Revision comparison data
----
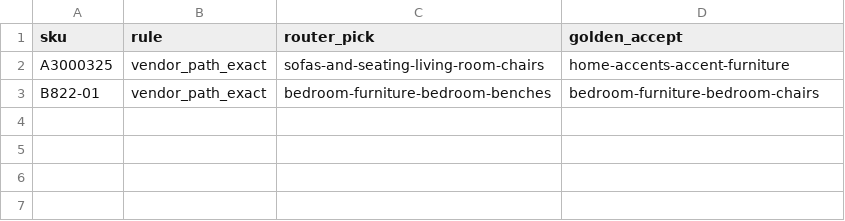
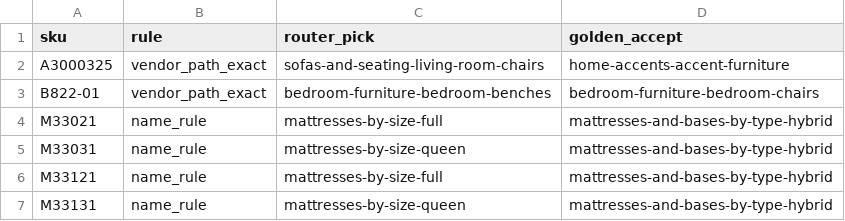
Before and after one commit to Bharvi-Patel/mapp, a CSV file: router/reports/golden_disagreements.csv, drawn as a sheet; the diff names each change by its address in the sheet, - before the commit and + after, or states it on an @@ line.

```diff
--- a/router/reports/golden_disagreements.csv
+++ b/router/reports/golden_disagreements.csv
+row 4: M33021 | name_rule | mattresses-by-size-full | mattresses-and-bases-by-type-hybrid
+row 5: M33031 | name_rule | mattresses-by-size-queen | mattresses-and-bases-by-type-hybrid
+row 6: M33121 | name_rule | mattresses-by-size-full | mattresses-and-bases-by-type-hybrid
+row 7: M33131 | name_rule | mattresses-by-size-queen | mattresses-and-bases-by-type-hybrid
```
Also changed, not shown: router/reports/cascade_eval_trust_navcats_rows.csv, router/reports/shadow_compare_rows.csv, 9 other files.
----
• [EXERCISE OBJECTIVE]:
Now reproduce all of the entries precisely, with no pictures in the copy.

• [TASK OUTPUT]:
Before and after one commit to Bharvi-Patel/mapp, a CSV file: router/reports/golden_disagreements.csv, drawn as a sheet; the diff names each change by its address in the sheet, - before the commit and + after, or states it on an @@ line.

```diff
--- a/router/reports/golden_disagreements.csv
+++ b/router/reports/golden_disagreements.csv
+row 4: M33021 | name_rule | mattresses-by-size-full | mattresses-and-bases-by-type-hybrid
+row 5: M33031 | name_rule | mattresses-by-size-queen | mattresses-and-bases-by-type-hybrid
+row 6: M33121 | name_rule | mattresses-by-size-full | mattresses-and-bases-by-type-hybrid
+row 7: M33131 | name_rule | mattresses-by-size-queen | mattresses-and-bases-by-type-hybrid
```
Also changed, not shown: router/reports/cascade_eval_trust_navcats_rows.csv, router/reports/shadow_compare_rows.csv, 9 other files.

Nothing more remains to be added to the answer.